· Market Cap: Invest in stocks of companies with different market capitalizations (large-cap, mid-cap, small-cap) to access a range of growth potential and risk profiles. While small- and mid-cap stocks can perform very well at times, when the market becomes turbulent, many investors shift money into large-cap stocks which can send smaller stocks plummeting.

· Geography: Consider investing in international stocks to diversify your portfolio geographically and capture growth opportunities in global markets. The U.S. stock market makes up about 60% of the total global stock market. The next closest national market is Japan at 6.2%. So it is not surprising that most investors are heavily invested here. But it is a mistake to discount opportunities elsewhere, and there have been many times when the U.S. markets are soft but Japan, the U.K., and Germany are strong.

· Risk Management: Use techniques like dollar-cost averaging (when you do not try to time the market but just keep buying shares as the market rises and falls), stop-loss orders, and rebalancing to manage risk and protect your investments during market fluctuations.

The Challenges

Since its founding in 1970, Cabot Wealth Network has always been bullish on the long-term performance of stocks. That doesn’t mean that investors should take stock investing for granted. As with any asset class, there are challenges of which you should be aware:

· Volatility: Stocks are known for their price fluctuations, which can be unsettling for many investors. It’s crucial to have a long-term perspective and stay disciplined during market ups and downs. Depending on your tolerance for volatility and your investing time horizon, it may be that watching your portfolio too closely just adds stress and perhaps you should back off to once a day if that helps.
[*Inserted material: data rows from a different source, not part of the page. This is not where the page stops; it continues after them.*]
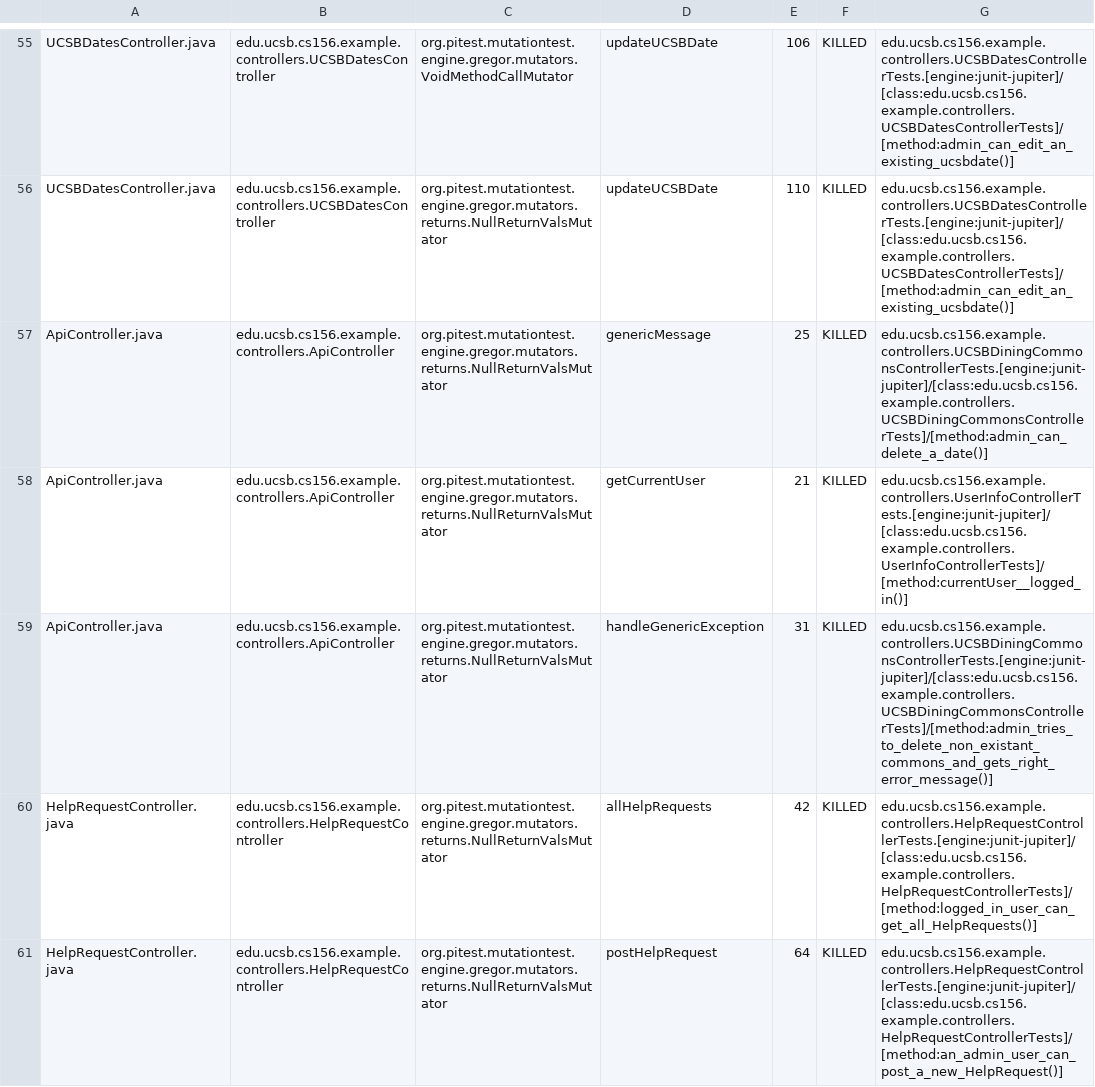
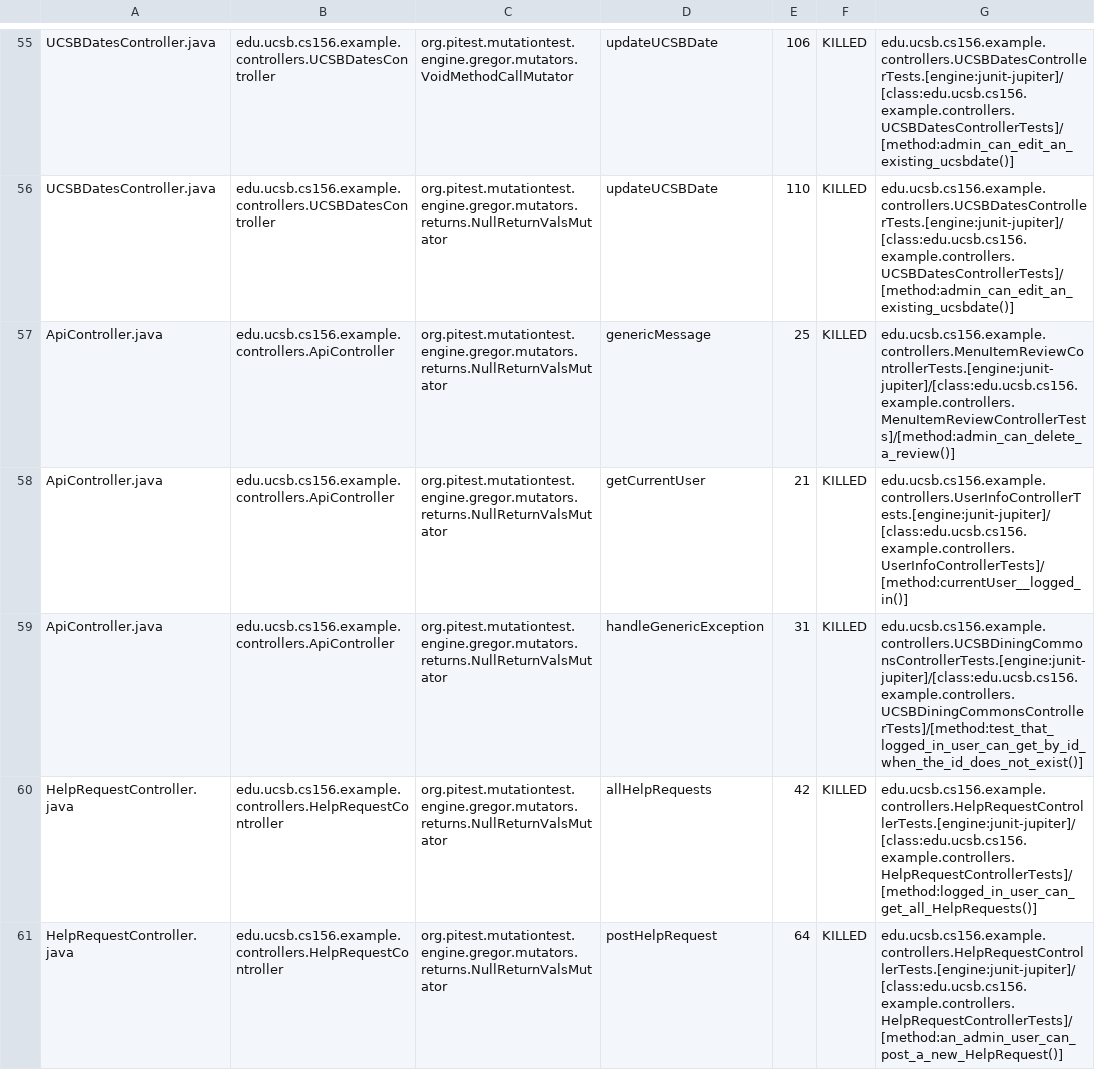
Before and after one commit to ucsb-cs156-f23/team02-f23-5pm-4, a CSV file: prs/54/pitest/mutations.csv, drawn as a sheet; only a part is shown, gaps mark what is left out.

Commit message:
Deploying to gh-pages from @ ucsb-cs156-f23/team02-f23-5pm-4@535b604c69edd059e871e372dd331b1a465bd417 🚀

```diff
--- a/prs/54/pitest/mutations.csv
+++ b/prs/54/pitest/mutations.csv
@@ -56,5 +56,5 @@ UCSBDatesController.java,edu.ucsb.cs156.example.controllers.UCSBDatesController,
 UCSBDatesController.java,edu.ucsb.cs156.example.controllers.UCSBDatesController,org.pitest.mutationtest.engine.gregor.mutators.returns.NullReturnValsMutator,updateUCSBDate,110,KILLED,edu.ucsb.cs156.example.controllers.UCSBDatesControllerTests.[engine:junit-jupiter]/[class:edu.ucsb.cs156.example.controllers.UCSBDatesControllerTests]/[method:admin_can_edit_an_existing_ucsbdate()]
-ApiController.java,edu.ucsb.cs156.example.controllers.ApiController,org.pitest.mutationtest.engine.gregor.mutators.returns.NullReturnValsMutator,genericMessage,25,KILLED,edu.ucsb.cs156.example.controllers.UCSBDiningCommonsControllerTests.[engine:junit-jupiter]/[class:edu.ucsb.cs156.example.controllers.UCSBDiningCommonsControllerTests]/[method:admin_can_delete_a_date()]
+ApiController.java,edu.ucsb.cs156.example.controllers.ApiController,org.pitest.mutationtest.engine.gregor.mutators.returns.NullReturnValsMutator,genericMessage,25,KILLED,edu.ucsb.cs156.example.controllers.MenuItemReviewControllerTests.[engine:junit-jupiter]/[class:edu.ucsb.cs156.example.controllers.MenuItemReviewControllerTests]/[method:admin_can_delete_a_review()]
 ApiController.java,edu.ucsb.cs156.example.controllers.ApiController,org.pitest.mutationtest.engine.gregor.mutators.returns.NullReturnValsMutator,getCurrentUser,21,KILLED,edu.ucsb.cs156.example.controllers.UserInfoControllerTests.[engine:junit-jupiter]/[class:edu.ucsb.cs156.example.controllers.UserInfoControllerTests]/[method:currentUser__logged_in()]
-ApiController.java,edu.ucsb.cs156.example.controllers.ApiController,org.pitest.mutationtest.engine.gregor.mutators.returns.NullReturnValsMutator,handleGenericException,31,KILLED,edu.ucsb.cs156.example.controllers.UCSBDiningCommonsControllerTests.[engine:junit-jupiter]/[class:edu.ucsb.cs156.example.controllers.UCSBDiningCommonsControllerTests]/[method:admin_tries_to_delete_non_existant_commons_and_gets_right_error_message()]
+ApiController.java,edu.ucsb.cs156.example.controllers.ApiController,org.pitest.mutationtest.engine.gregor.mutators.returns.NullReturnValsMutator,handleGenericException,31,KILLED,edu.ucsb.cs156.example.controllers.UCSBDiningCommonsControllerTests.[engine:junit-jupiter]/[class:edu.ucsb.cs156.example.controllers.UCSBDiningCommonsControllerTests]/[method:test_that_logged_in_user_can_get_by_id_when_the_id_does_not_exist()]
 HelpRequestController.java,edu.ucsb.cs156.example.controllers.HelpRequestController,org.pitest.mutationtest.engine.gregor.mutators.returns.NullReturnValsMutator,allHelpRequests,42,KILLED,edu.ucsb.cs156.example.controllers.HelpRequestControllerTests.[engine:junit-jupiter]/[class:edu.ucsb.cs156.example.controllers.HelpRequestControllerTests]/[method:logged_in_user_can_get_all_HelpRequests()]
```
Also changed, not shown: 13 other files.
· Company Selection: Choosing the right stocks requires thorough research and analysis to identify companies with strong fundamentals, competitive advantages, and growth potential. Of course, for the past 50+ years, this is what the expert analysts at Cabot Wealth Network do full-time so you don’t have to.

· Market Timing: Timing the market is notoriously difficult, and attempting to do so requires a level of discipline and attention that’s not for everyone. So, instead of trying to predict short-term movements, focus on the quality of the companies you invest in and their long-term growth prospects. Then have a plan and stay disciplined about when you buy and when you sell.

Rebalancing Your Portfolio

Regularly review your stock holdings and assess their performance relative to your investment goals and risk tolerance. Rebalancing your portfolio involves selling overperforming assets and buying underperforming ones to maintain your target asset allocation and risk profile. This keeps your portfolio from drifting into higher-risk levels of concentration.

Building a diversified investment portfolio with stocks as the largest percentage can provide you with a strong foundation for long-term wealth creation and financial security. By harnessing the growth potential of stocks while managing your risk through strategic diversification, you can achieve your financial goals and navigate the ever-changing dynamics of the market with confidence. Embrace diversification, harness the power of stocks, and set yourself on a path to a prosperous financial future.

Ed Coburn has run Cabot Wealth Network since 2018 when he bought the company from longtime friend and colleague Tim Lutts. Ed is a graduate of Cornell University and holds an MBA from the Olin School of Management at Babson College. His career has brought him into many different sectors of the economy, from software and healthcare to transportation and manufacturing, and even oil spills. He is active in the Financial Media Association, a past Director of the Software & Information Industry Association, a member of the American Association of Individual Investors, and a frequent speaker at industry events.